━━ Given entries ━━
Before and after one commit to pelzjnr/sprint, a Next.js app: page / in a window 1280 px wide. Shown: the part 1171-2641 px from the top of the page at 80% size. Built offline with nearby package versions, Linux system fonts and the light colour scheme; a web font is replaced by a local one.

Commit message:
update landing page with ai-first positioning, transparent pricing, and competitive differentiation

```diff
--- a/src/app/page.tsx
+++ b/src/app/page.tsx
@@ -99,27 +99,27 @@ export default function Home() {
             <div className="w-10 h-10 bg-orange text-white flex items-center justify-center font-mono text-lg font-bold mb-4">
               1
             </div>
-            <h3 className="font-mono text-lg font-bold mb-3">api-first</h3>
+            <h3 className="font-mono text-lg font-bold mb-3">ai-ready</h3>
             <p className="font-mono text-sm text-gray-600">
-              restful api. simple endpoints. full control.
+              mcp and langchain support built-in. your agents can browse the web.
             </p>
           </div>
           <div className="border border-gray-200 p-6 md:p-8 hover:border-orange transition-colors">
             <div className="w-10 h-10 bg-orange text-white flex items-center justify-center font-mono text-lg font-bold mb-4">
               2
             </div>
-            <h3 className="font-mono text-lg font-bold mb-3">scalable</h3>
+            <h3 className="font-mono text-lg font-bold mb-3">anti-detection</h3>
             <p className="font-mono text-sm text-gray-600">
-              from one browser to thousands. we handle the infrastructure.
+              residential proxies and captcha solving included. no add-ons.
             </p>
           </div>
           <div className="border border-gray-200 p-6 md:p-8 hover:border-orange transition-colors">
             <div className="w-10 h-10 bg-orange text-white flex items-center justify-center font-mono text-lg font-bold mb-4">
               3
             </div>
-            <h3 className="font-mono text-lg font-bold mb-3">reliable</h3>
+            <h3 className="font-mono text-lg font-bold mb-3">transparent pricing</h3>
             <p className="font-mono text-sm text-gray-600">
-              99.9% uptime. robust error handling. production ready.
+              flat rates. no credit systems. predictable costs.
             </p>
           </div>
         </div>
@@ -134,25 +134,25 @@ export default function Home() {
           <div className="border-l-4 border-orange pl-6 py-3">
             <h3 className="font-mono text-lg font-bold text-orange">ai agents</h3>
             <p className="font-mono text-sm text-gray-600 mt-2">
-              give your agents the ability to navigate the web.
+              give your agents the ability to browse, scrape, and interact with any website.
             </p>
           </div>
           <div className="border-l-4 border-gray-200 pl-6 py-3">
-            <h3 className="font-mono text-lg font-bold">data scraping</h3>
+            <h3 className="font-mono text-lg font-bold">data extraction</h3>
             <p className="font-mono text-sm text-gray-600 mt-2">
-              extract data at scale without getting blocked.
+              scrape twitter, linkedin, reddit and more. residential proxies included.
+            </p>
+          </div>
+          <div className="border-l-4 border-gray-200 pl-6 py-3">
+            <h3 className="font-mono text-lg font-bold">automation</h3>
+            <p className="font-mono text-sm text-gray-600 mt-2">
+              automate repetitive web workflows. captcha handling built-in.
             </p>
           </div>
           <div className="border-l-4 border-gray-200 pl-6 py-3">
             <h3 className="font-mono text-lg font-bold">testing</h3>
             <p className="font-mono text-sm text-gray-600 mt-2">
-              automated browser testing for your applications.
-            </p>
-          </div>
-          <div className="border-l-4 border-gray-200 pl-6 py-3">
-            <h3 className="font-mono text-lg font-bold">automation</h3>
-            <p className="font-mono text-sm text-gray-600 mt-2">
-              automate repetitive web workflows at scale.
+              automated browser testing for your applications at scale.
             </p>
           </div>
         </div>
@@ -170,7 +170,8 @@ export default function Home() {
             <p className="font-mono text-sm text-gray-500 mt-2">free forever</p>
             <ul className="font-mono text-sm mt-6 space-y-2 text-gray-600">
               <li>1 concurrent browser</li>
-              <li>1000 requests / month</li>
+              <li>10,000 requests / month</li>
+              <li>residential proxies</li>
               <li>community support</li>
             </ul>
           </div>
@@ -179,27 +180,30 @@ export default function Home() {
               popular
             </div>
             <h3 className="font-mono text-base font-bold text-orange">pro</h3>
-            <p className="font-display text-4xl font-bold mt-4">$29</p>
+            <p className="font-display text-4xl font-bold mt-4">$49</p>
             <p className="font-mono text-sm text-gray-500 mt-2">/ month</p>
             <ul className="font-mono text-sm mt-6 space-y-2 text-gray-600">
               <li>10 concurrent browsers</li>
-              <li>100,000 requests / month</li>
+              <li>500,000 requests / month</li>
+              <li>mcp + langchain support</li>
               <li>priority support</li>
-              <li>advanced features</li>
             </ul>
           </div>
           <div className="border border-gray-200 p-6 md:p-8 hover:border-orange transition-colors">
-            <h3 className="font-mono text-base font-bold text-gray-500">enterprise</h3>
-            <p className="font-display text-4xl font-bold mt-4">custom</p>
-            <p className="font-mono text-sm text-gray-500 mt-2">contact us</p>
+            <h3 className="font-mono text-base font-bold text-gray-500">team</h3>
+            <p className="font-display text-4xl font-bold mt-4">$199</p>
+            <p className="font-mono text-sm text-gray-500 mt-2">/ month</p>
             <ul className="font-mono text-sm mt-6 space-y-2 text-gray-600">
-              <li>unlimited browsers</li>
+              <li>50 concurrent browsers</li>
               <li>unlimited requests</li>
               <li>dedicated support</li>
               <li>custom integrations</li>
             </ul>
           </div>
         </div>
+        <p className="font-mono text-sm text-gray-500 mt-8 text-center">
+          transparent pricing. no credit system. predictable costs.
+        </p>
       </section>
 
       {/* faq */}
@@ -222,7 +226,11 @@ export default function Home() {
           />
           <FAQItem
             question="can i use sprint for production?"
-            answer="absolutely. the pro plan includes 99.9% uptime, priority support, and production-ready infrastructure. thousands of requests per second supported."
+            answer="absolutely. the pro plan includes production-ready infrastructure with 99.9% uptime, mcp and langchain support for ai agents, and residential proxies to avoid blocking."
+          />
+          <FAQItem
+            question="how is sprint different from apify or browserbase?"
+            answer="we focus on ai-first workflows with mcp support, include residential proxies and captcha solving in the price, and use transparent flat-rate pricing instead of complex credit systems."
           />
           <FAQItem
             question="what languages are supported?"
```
━━━
• _Aim of the exercise_
Track down every line of the material containing the string "export", and copy it.

• _Answer below_
@@ -99,27 +99,27 @@ export default function Home() {
@@ -134,25 +134,25 @@ export default function Home() {
@@ -170,7 +170,8 @@ export default function Home() {
@@ -179,27 +180,30 @@ export default function Home() {
@@ -222,7 +226,11 @@ export default function Home() {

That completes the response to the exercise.